Today’s show is about knowing and believing. And our key players are Alger Hiss, Richard Nixon, and Whittaker Chambers. Behind the scenes lurks the military industrial complex as fronted by the Dulles brothers, in particular John Foster, and corporate collaboration with Hitler’s Third Reich. But there is also in this story the justified fear of being hounded and jailed for the crime of being homosexual (yes, it was illegal) and for supporting civil rights for black Americans.
My guest via Skype from London is Joan Brady, a noted author of suspense fiction, who has recently published the book, Alger Hiss: Framed–A New Look at the Case That Made Nixon Famous. Brady met Hiss and was a casual acquaintance from 1960 on. Her book hinges on the two hours of “off-the-record” testimony given by Chambers to HUAC and orchestrated by Nixon on August 7, 1948.
The conviction of Alger Hiss for perjury in 1950, continues to define the terms of what it means to American. But the definition seems always professed in the negative–anti-communist most insistently through the 20th century, and now anti-Islam. To be American is to be strongly NOT something else.
The “Trial of the Century” was a rather public beginning to a continuing age of the politics of fear and paranoia. And it was the beginning of the political career of Richard Milhous Nixon–a Red-baiting genius who played every hand to win regardless of the circumstance. And as an accomplished poker player he was The King of the Bluff. Nixon went all-in on Hiss with one card, the phantasmagoric and ever-changing quote unquote witness testimony of Whittaker Chambers.

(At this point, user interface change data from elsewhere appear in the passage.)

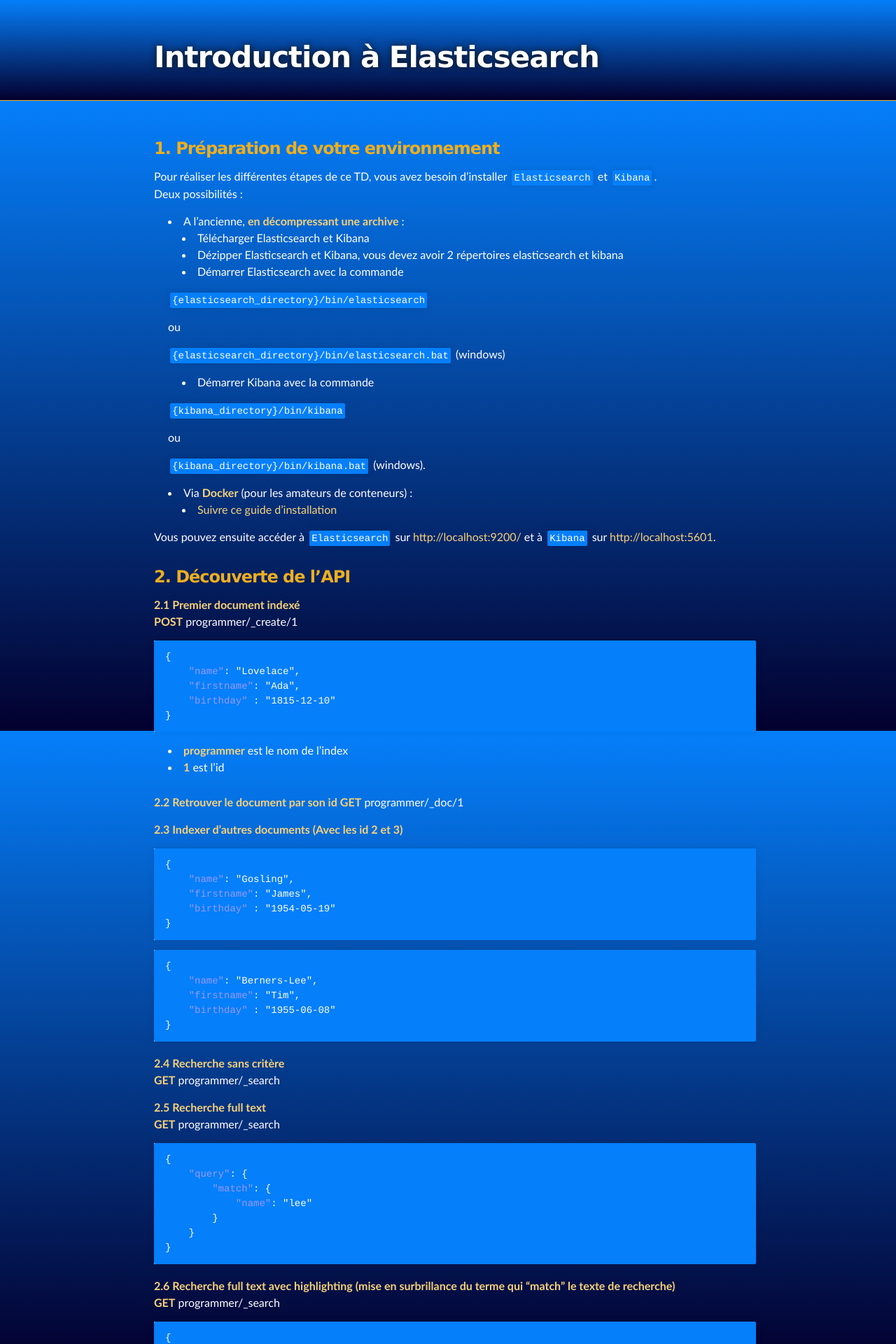
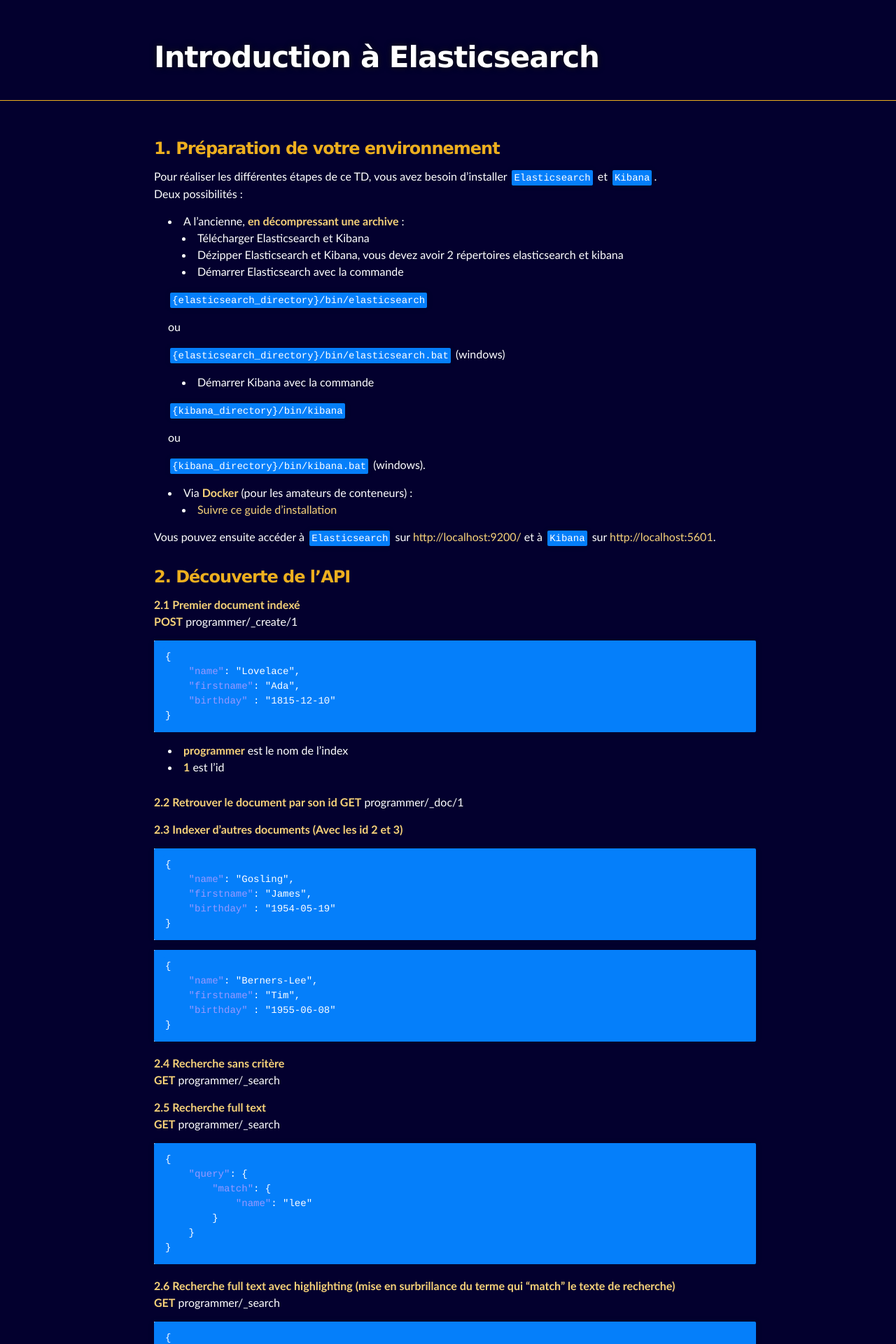
Before and after one commit to oziade/oziade.github.io, a Jekyll site: the page built from index.md, in a window 1280 px wide. Shown: the top 1920 px of the page at 70% size. Built offline with Jekyll 4.4.1, drawn with Linux system fonts in a browser that asks for light colours; nearby versions of some CDN libraries.

```diff
--- a/stylesheets/stylesheet.css
+++ b/stylesheets/stylesheet.css
@@ -62,7 +62,6 @@ body {
   font-family: 'Myriad Pro', Calibri, Helvetica, Arial, sans-serif;
   line-height: 1.5;
   -webkt-font-smoothing: antialiased;i
-  background-image: linear-gradient(#057ffa,#03002e);
   background: #03002e;
   background-color: #03002e;
 }
@@ -284,7 +283,7 @@ Full-Width Styles
 
 
 #header_wrap{
-  background-image: linear-gradient(#057ffa,#03002e);
+
 }
 
 #header_wrap .inner {
@@ -311,7 +310,6 @@ Full-Width Styles
 
 
 #main_content_wrap {
-  background-image: linear-gradient(#057ffa,#03002e);
   background-attachment: fixed;
   border-top: 1px solid #EDAF1F;
   border-bottom: 1px solid #111;
```
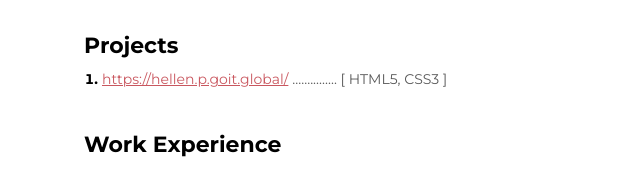
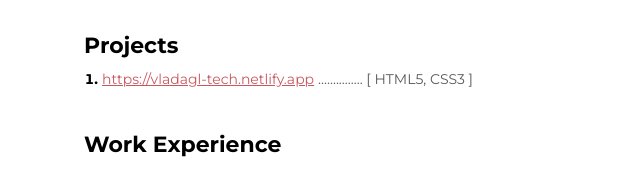
Before and after one commit to vladagl/goit-marathon-23, a plain HTML site: page index.html in a window 1280 px wide. Shown: the part 300-476 px from the top of the page, 422-1062 px from the left. Drawn offline with Linux system fonts and the light colour scheme.

Commit message:
Link added

```diff
--- a/index.html
+++ b/index.html
@@ -3,7 +3,7 @@
   <head>
     <meta charset="UTF-8" />
     <meta name="viewport" content="width=device-width, initial-scale=1.0" />
-    <title>My resume</title>
+    <title>About Vlada</title>
 
     <link rel="preconnect" href="https://fonts.googleapis.com" />
     <link rel="preconnect" href="https://fonts.gstatic.com" crossorigin />
@@ -37,9 +37,9 @@
             <li class="my-projects-item">
               <a
                 class="my-projects-item-link"
-                href="https://hellen.p.goit.global/"
+                href="https://vladagl-tech.netlify.app"
                 target="_blank"
-                >https://hellen.p.goit.global/</a
+                >https://vladagl-tech.netlify.app</a
               >
               <span class="my-projects-item-tech"
                 >............... [ HTML5, CSS3 ]</span
```
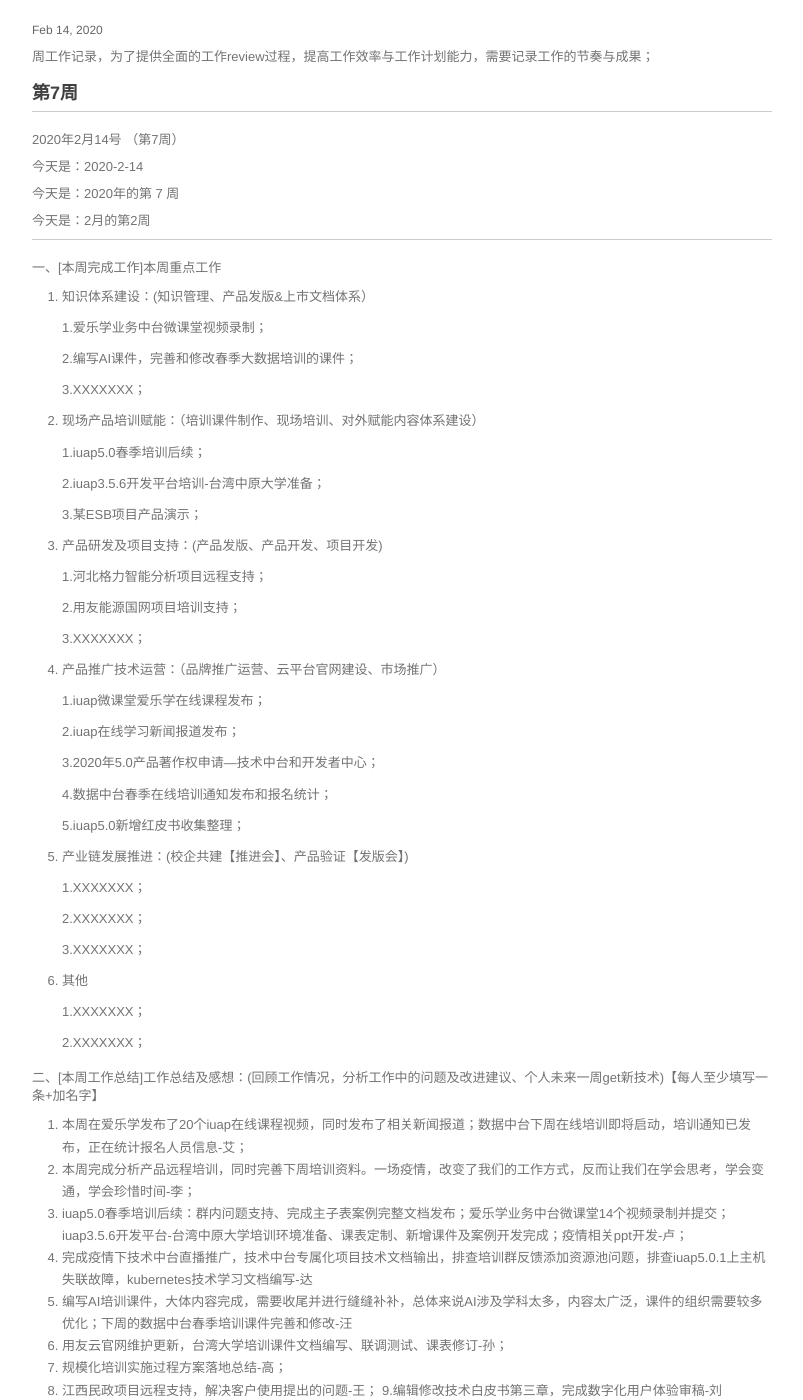
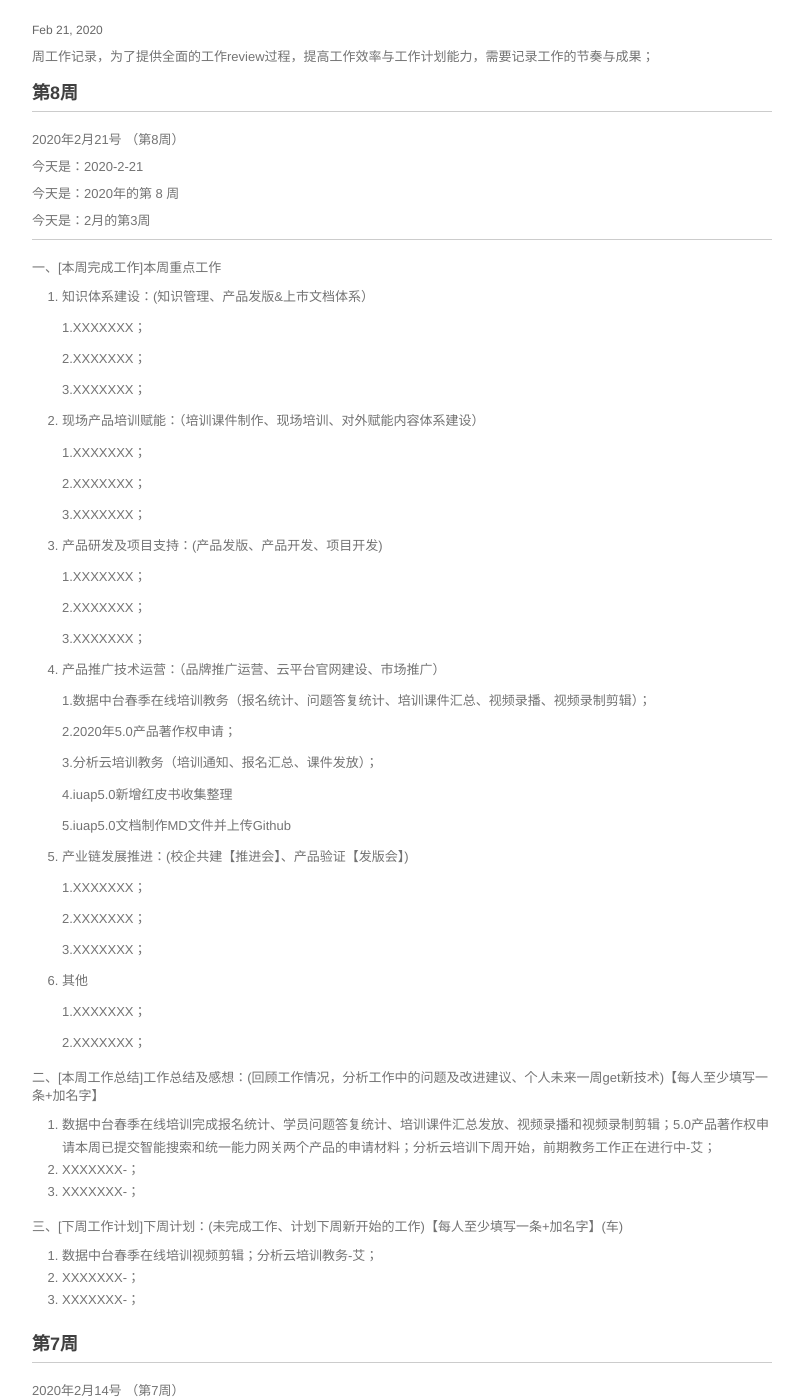
Before and after one commit to walllFlower/blog, a Jekyll site: the page built from _posts/2018-07-17-day_report_cxz.md, in a window 1280 px wide and 1400 px high, scrolled down 250 px. Shown: the whole window, without its empty margins (238-1041 px from the left). Built offline with Jekyll 4.4.1, drawn with Linux system fonts in a browser that asks for light colours; comment, search, counter and statistics services are not loaded.

Commit message:
Update 2018-07-17-day_report_cxz.md

```diff
--- a/_posts/2018-07-17-day_report_cxz.md
+++ b/_posts/2018-07-17-day_report_cxz.md
@@ -1,11 +1,93 @@
 ---
 layout: post
 title:  "技术运营工作周报"
-date:   2020-2-14 14:57:32
+date:   2020-2-21 14:57:32
 categories: 技术运营工作周报
 ---
 
 周工作记录，为了提供全面的工作review过程，提高工作效率与工作计划能力，需要记录工作的节奏与成果；
+
+###  第8周
+
+***
+
+2020年2月21号 （第8周）
+
+今天是：2020-2-21
+
+今天是：2020年的第 8 周
+
+今天是：2月的第3周
+
+***
+
+
+一、[本周完成工作]本周重点工作
+
+1. 知识体系建设：(知识管理、产品发版&上市文档体系）
+
+    1.XXXXXXX；
+
+    2.XXXXXXX；
+
+    3.XXXXXXX；
+
+2. 现场产品培训赋能：（培训课件制作、现场培训、对外赋能内容体系建设）
+
+    1.XXXXXXX；
+
+    2.XXXXXXX；
+
+    3.XXXXXXX；
+
+3. 产品研发及项目支持：(产品发版、产品开发、项目开发)
+
+    1.XXXXXXX；
+
+    2.XXXXXXX；
+
+    3.XXXXXXX；
+
+4. 产品推广技术运营：（品牌推广运营、云平台官网建设、市场推广）
+
+    1.数据中台春季在线培训教务（报名统计、问题答复统计、培训课件汇总、视频录播、视频录制剪辑）；
+
+    2.2020年5.0产品著作权申请；
+
+    3.分析云培训教务（培训通知、报名汇总、课件发放）；
+
+    4.iuap5.0新增红皮书收集整理
+
+    5.iuap5.0文档制作MD文件并上传Github
+
+
+5. 产业链发展推进：(校企共建【推进会】、产品验证【发版会】)
+
+    1.XXXXXXX；
+
+    2.XXXXXXX；
+
+    3.XXXXXXX；
+
+6. 其他
+
+    1.XXXXXXX；
+
+    2.XXXXXXX；
+
+二、[本周工作总结]工作总结及感想：(回顾工作情况，分析工作中的问题及改进建议、个人未来一周get新技术)【每人至少填写一条+加名字】
+
+1. 数据中台春季在线培训完成报名统计、学员问题答复统计、培训课件汇总发放、视频录播和视频录制剪辑；5.0产品著作权申请本周已提交智能搜索和统一能力网关两个产品的申请材料；分析云培训下周开始，前期教务工作正在进行中-艾；
+2. XXXXXXX-；
+3. XXXXXXX-；
+
+三、[下周工作计划]下周计划：(未完成工作、计划下周新开始的工作)【每人至少填写一条+加名字】(车)
+
+1. 数据中台春季在线培训视频剪辑；分析云培训教务-艾；
+2. XXXXXXX-；
+3. XXXXXXX-；
+
+
 
 ###  第7周
 
```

Eliot Weinberger wrote of Chambers (“A Spook in the House of Poetry“)
After brief service as the editor of The New Masses, Chambers left literature in 1932 to join a society even more obscure and elite than those of poetry, Party, and unspoken sexuality: the Fourth Section of Soviet Military Intelligence. He was never again a poet; as a spy he seems to have done little of importance.
In 1948 he enters history and legend, almost a figure of the contemporary existential fiction: the distasteful martyr, the outcast messenger bearing – depending on the auditor – false or bad news. His darkly motivated tales of pumpkins and rugs have never been explained. Only their effect is known: they destroyed the government career of one ambitious young man, Alger Hiss, and launched another, Richard Nixon.
Joan Brady: Alger Hiss ‘was framed by Nixon’
“Venona and Alger Hiss” by John Lowenthal, from Intelligence and National Security, Vol. 15, No. 3 (Autumn 2000)
The GOP insisted Whittaker Chambers’ pumpkin patch become a historical site (Salon)
“Talking Un-American Blues” by Betty Sanders
“Newspapermen Meet Such Interesting People” by Vern Partlow
“Poor Left Winger” by Janet Greene
“I’m No Communist” by Carson Robison
“The Ballad of Richard Nixon” by Joe Glazer
Producer & Host: Doug Storm
Assistant Producer: Rob Schoon
Studio Engineer: Bryce Martin
Executive Producer: Wes Martin